New Delhi will only hurt itself following Washington's lead to de-Sinicize its economy
Published: Jul 18, 2023 08:51 PM
India-US relations Illustration: Chen Xia/GT

India-US relations Illustration: Chen Xia/GT

Recently, India has escalated its crackdown on Chinese companies. In June, the Indian government forcefully demanded that companies such as Xiaomi and OPPO appoint Indian nationals as their CEOs, COOs, CFOs, CTOs, and other key positions in their Indian manufacturing units. Additionally, the enforcement agency under the Indian Ministry of Finance in 2022 directly issued a fine of approximately 4.8 billion yuan ($725 million) to Xiaomi's Indian subsidiary. Since 2020, India has banned hundreds of Chinese applications, displaying a strong stance of economic "de-Sinicization."

During his meeting with Indian External Affairs Minister Subrahmanyam Jaishankar in Indonesia on Friday, Wang Yi, a member of the Political Bureau of the Communist Party of China (CPC) Central Committee and director of the Office of the Foreign Affairs Commission of the CPC Central Committee, urged India to provide a fair, transparent and non-discriminatory business environment for Chinese companies.

Why is India suppressing Chinese companies?

India's suppression of Chinese enterprises against the laws of economics is a narrow economic calculation of "overtaking China." China is a major global manufacturing country, and India's industry cannot make progress without made-in-China. Over the years, India has imported a large number products and components from China. This effectively reduces the production costs of Indian companies, improves production efficiency, increases the global competitiveness of Indian products, and drives India's exports to European and American countries.

At the same time, Chinese companies, represented by the smart phone industry, have invested in India in recent years, which has boosted employment in the region and improved the quality of the workforce. This complementary cooperation structure between China and India conforms to the overall laws of economic development under economic globalization.

However, India ignores its current situation of lagging far behind countries and regions such as China, the US, Europe, and Japan in the field of digital economic development. India is trying to accelerate catching up with China in key technology areas such as cell phones and promote the digital transformation of the economy. Ultimately, they want to squeeze out China's position in the smart phone industry chain. In contrast, the outside world generally does not hold India's ambitions in high regard.

India's motivation appears to be politically driven. The year 2024 is an election year in India. The ruling Bharatiya Janata Party (BJP) is eager to win a third term. The BJP continues to wave the flag of nationalism, attempting to play the "anti-China" security card to rally support. In fact, as the world's two largest developing countries and eternal neighbors, China and India clearly have more common interests than differences. China has always viewed and handled the China-India relationship from a strategic and long-term perspective.

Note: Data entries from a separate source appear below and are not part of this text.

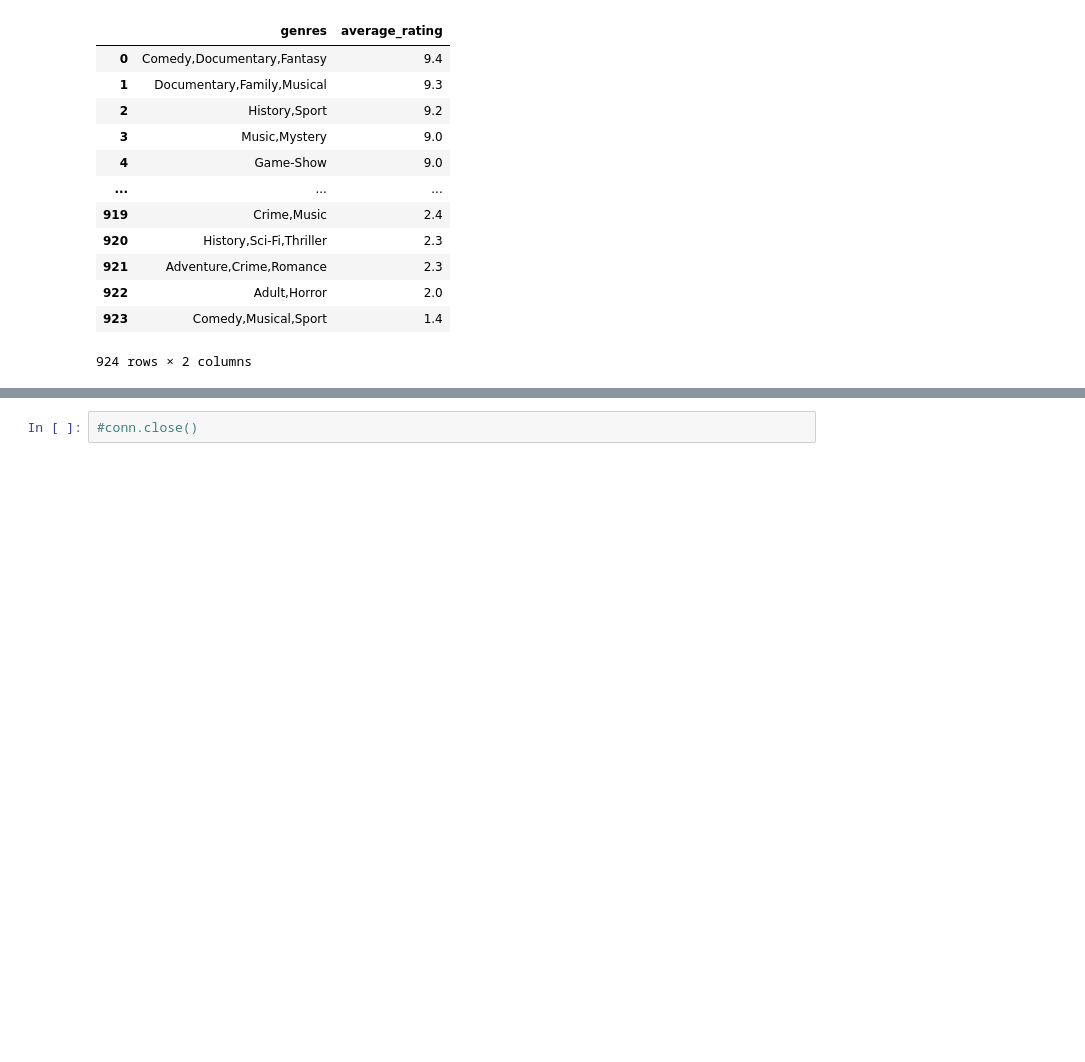
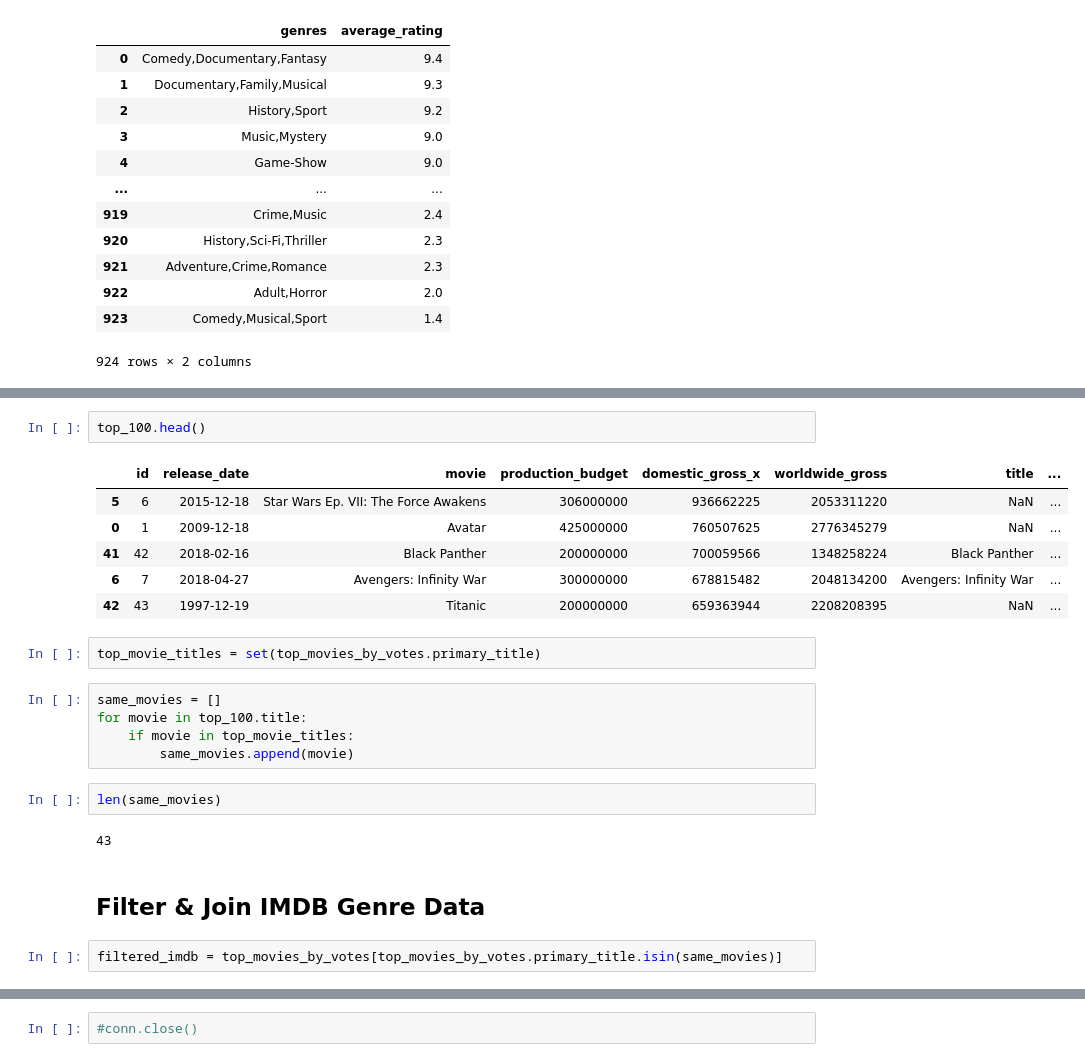
Before and after one commit to myleshansen/deloitte-intensive-capstone, a Jupyter notebook: capstone-nb.ipynb, the cells around one changed output, grey strips where cells are left out. Drawn from its saved outputs; the diff is of its cells as text; blank space fills up the shorter version.

```diff
--- a/capstone-nb.ipynb
+++ b/capstone-nb.ipynb
@@ -101,0 +206,24 @@ top_genres_by_rating
+# %%
+top_100.head()
+# %% [output]
+|  | id | release_date | movie | production_budget | domestic_gross_x | worldwide_gross | title | ... |
+| 5 | 6 | 2015-12-18 | Star Wars Ep. VII: The Force Awakens | 306000000 | 936662225 | 2053311220 | NaN | ... |
+| 0 | 1 | 2009-12-18 | Avatar | 425000000 | 760507625 | 2776345279 | NaN | ... |
+| 41 | 42 | 2018-02-16 | Black Panther | 200000000 | 700059566 | 1348258224 | Black Panther | ... |
+| 6 | 7 | 2018-04-27 | Avengers: Infinity War | 300000000 | 678815482 | 2048134200 | Avengers: Infinity War | ... |
+| 42 | 43 | 1997-12-19 | Titanic | 200000000 | 659363944 | 2208208395 | NaN | ... |
+# %%
+top_movie_titles = set(top_movies_by_votes.primary_title)
+# %%
+same_movies = []
+for movie in top_100.title:
+    if movie in top_movie_titles:
+        same_movies.append(movie)
+# %%
+len(same_movies)
+# %% [output]
+43
+# %% [markdown]
+## Filter & Join IMDB Genre Data
+# %%
+filtered_imdb = top_movies_by_votes[top_movies_by_votes.primary_title.isin(same_movies)]
```
Also changed, not shown: parts of 22 cells of this notebook.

Even in times of difficulty, China's position has never wavered. India should reciprocate and find a mutually acceptable solution to the border issue rather than letting specific problems define the overall relationship.

Moreover, India's suppression of Chinese companies through unconventional means is also due to India's misguided judgment of the current international situation. India believes that since it has become the fifth largest economy in the world with its GDP rising, it is experiencing its "moment of glory." At the same time, the US mistakenly views China as its main competitor and the most significant geopolitical challenge and continues to increase its support for India while suppressing China. Recently, the US has tolerated and accommodated many of India's actions in the international political arena, using India to contain and consume China. This judgment has been further strengthened after Indian Prime Minister Narendra Modi's recent visit to the US in June. India believes that it can use the US' Indo-Pacific Strategy to contain China while deepening cooperation with the US. This has also become an important reason why India is at the forefront of suppressing Chinese companies. India's plan to use the US to suppress China may not be as easy as it seems.

The US and Western anti-China forces, confident that some of their industries are in the upper reaches of the industrial chain, and holding the cards of high technology and capital operation, want to "decouple" from China. But for India, which is in the downstream of the industrial chain and relies heavily on made-in-China in the area of production and consumption, this is unreasonable. India should realize that its imports from China only account for 3 percent of China's total exports, and the losses caused are well within China's capacity to bear, which cannot suppress or harm the Chinese economy. However, if India continues to act arbitrarily, they will erode China's confidence in the development of relations between the two countries. 

The author is director of the research department at the National Strategy Institute at Tsinghua University. opinion@globaltimes.com.cn